As you can imagine, we see a lot of website failure scenarios running a website monitoring service. While every website downtime is unique, there are a lot of similarities. We thought it would be interesting to look at aggregate data to see what the most common failure scenarios were. We thought we would first look at the status codes we get back when a website goes down.
As you can see, the largest number of failures don't have a status code assigned at all. This means there was a failure sometime before we were able to get a status code response from the target server. This could mean we failed to look up the server address, there was a network failure somewhere between the monitoring server and the target server, or there was a failure when attempting to open the connection with the server. If we take out this data point, you can see the status code data in more detail.
Looking at just the status code errors we see two broad range of issues. The first fall into the 400 range. 401 and 403 are permission errors, which means either the current user doesn't have permission to access that particular resource, or the web server doesn't have access to the underlying file or service. 404 is the common File Not Found error, which means that the resource may have been moved or deleted. If you see any of these errors on a site that was working fine, you may want to check to make sure something hasn't been changed.
Because this scenario is so common, we've created a tool to help you track down broken links on your site. You can periodically run our Vigil Broken Link Checker to look through your entire site for issues like these.
The second group of errors we see are in the 500 range. A 500 error is an Internal Server Error and is usually indicative of some failure or crash in an underlying component. You will want to check your local log files to see what might be going on. This can also happen if a resource such as a database is not available.
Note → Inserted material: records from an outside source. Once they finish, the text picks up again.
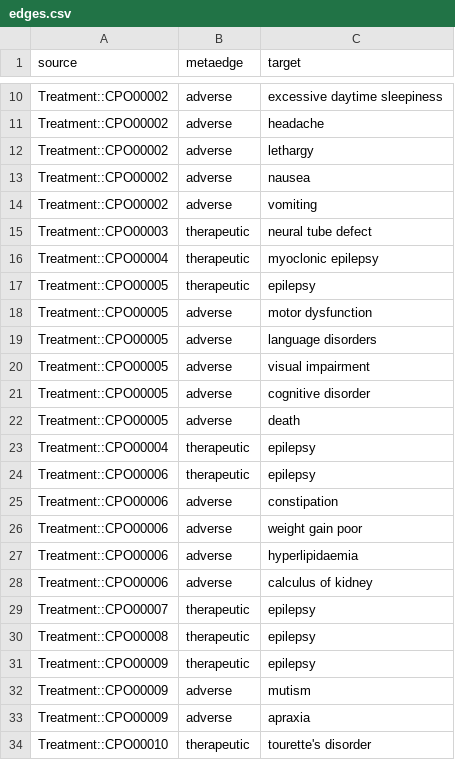
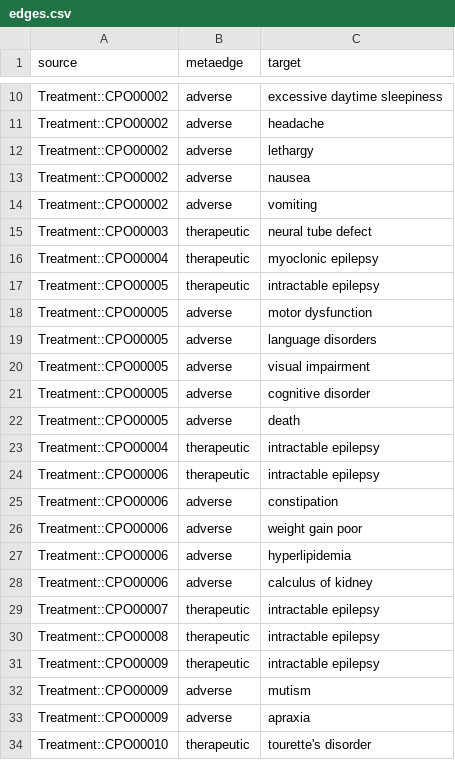
Before and after one commit to musasimsekdotdll/CPO, a CSV file: datasets/cp_dataset/edges.csv, drawn as a sheet; only a part is shown, gaps mark what is left out.

```diff
--- a/datasets/cp_dataset/edges.csv
+++ b/datasets/cp_dataset/edges.csv
@@ -16,3 +16,3 @@ Treatment::CPO00003,therapeutic,neural tube defect
 Treatment::CPO00004,therapeutic,myoclonic epilepsy
-Treatment::CPO00005,therapeutic,epilepsy
+Treatment::CPO00005,therapeutic,intractable epilepsy
 Treatment::CPO00005,adverse,motor dysfunction
@@ -22,11 +22,11 @@ Treatment::CPO00005,adverse,cognitive disorder
 Treatment::CPO00005,adverse,death
-Treatment::CPO00004,therapeutic,epilepsy
-Treatment::CPO00006,therapeutic,epilepsy
+Treatment::CPO00004,therapeutic,intractable epilepsy
+Treatment::CPO00006,therapeutic,intractable epilepsy
 Treatment::CPO00006,adverse,constipation
 Treatment::CPO00006,adverse,weight gain poor
-Treatment::CPO00006,adverse,hyperlipidaemia
+Treatment::CPO00006,adverse,hyperlipidemia
 Treatment::CPO00006,adverse,calculus of kidney
-Treatment::CPO00007,therapeutic,epilepsy
-Treatment::CPO00008,therapeutic,epilepsy
-Treatment::CPO00009,therapeutic,epilepsy
+Treatment::CPO00007,therapeutic,intractable epilepsy
+Treatment::CPO00008,therapeutic,intractable epilepsy
+Treatment::CPO00009,therapeutic,intractable epilepsy
 Treatment::CPO00009,adverse,mutism
```
Also changed, not shown: 2 other files.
A 503 or Bad Gateway error occurs when your site is sitting behind another service acting as an intermediary. This can be a proxy, or most often a loadbalancer that takes incoming requests and feeds them to a number of backend servers. a 503 error may indicate that there are no backend servers to fulfill a request, or that the gateway itself is overloaded. If you are using a large shared hosting provider, you can see an error like this at times.
Hopefully you found this information interesting. In a future installment we will look into more detail at that "other" category—all the failures that occur before we get a status code.